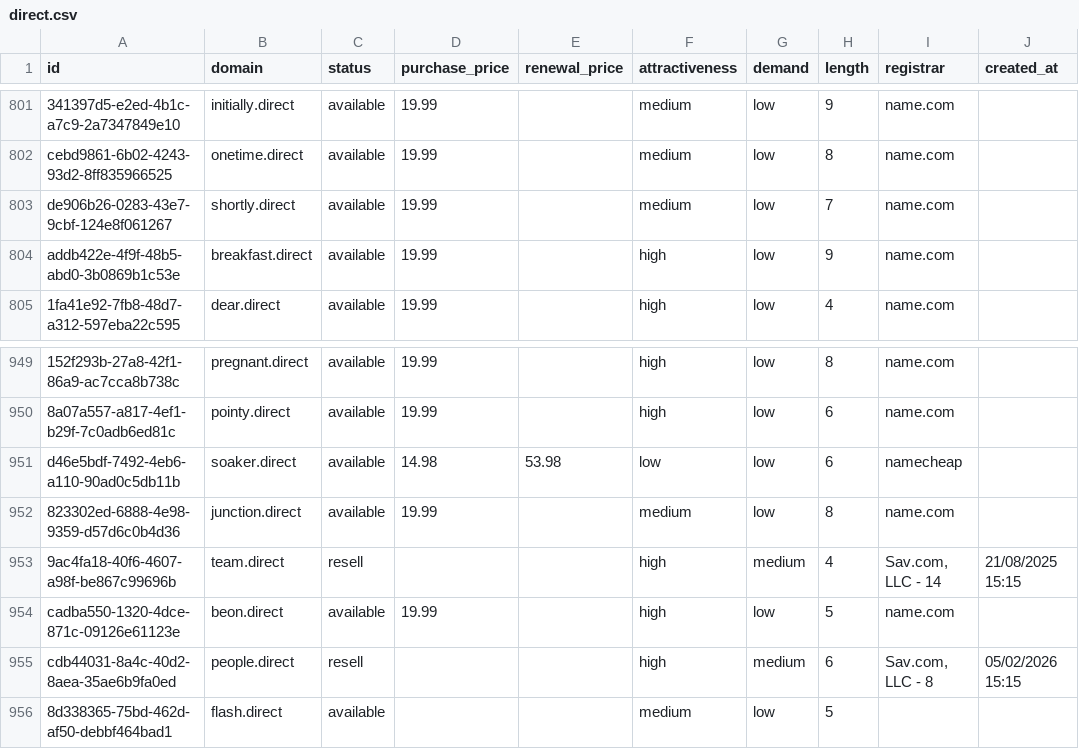
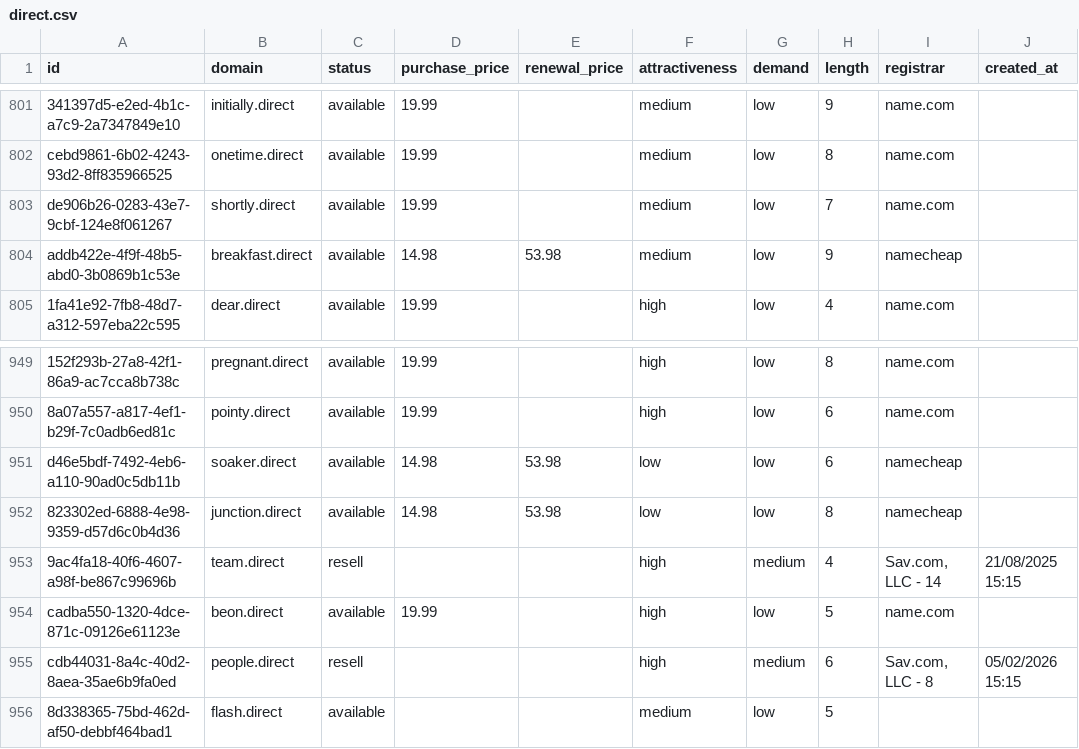
Before and after one commit to UniqueDomains/direct-oneword-domains, a CSV file: direct.csv, drawn as a sheet; only a part is shown, gaps mark what is left out; the diff names each change by its address in the sheet, - before the commit and + after, or states it on an @@ line.

Commit message:
Domains update

```diff
--- a/direct.csv
+++ b/direct.csv
-D804 (purchase_price): 19.99
+D804 (purchase_price): 14.98
-E804 (renewal_price): (empty)
+E804 (renewal_price): 53.98
-F804 (attractiveness): high
+F804 (attractiveness): medium
-I804 (registrar): name.com
+I804 (registrar): namecheap
-D952 (purchase_price): 19.99
+D952 (purchase_price): 14.98
-E952 (renewal_price): (empty)
+E952 (renewal_price): 53.98
-F952 (attractiveness): medium
+F952 (attractiveness): low
-I952 (registrar): name.com
+I952 (registrar): namecheap
```
Also changed, not shown: 4 other files.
====================
## WHAT IS EXPECTED:
Look through the entries above and find each line where the word "namecheap" occurs; copy those lines.

## RESPONSE AREA:
+I804 (registrar): namecheap
+I952 (registrar): namecheap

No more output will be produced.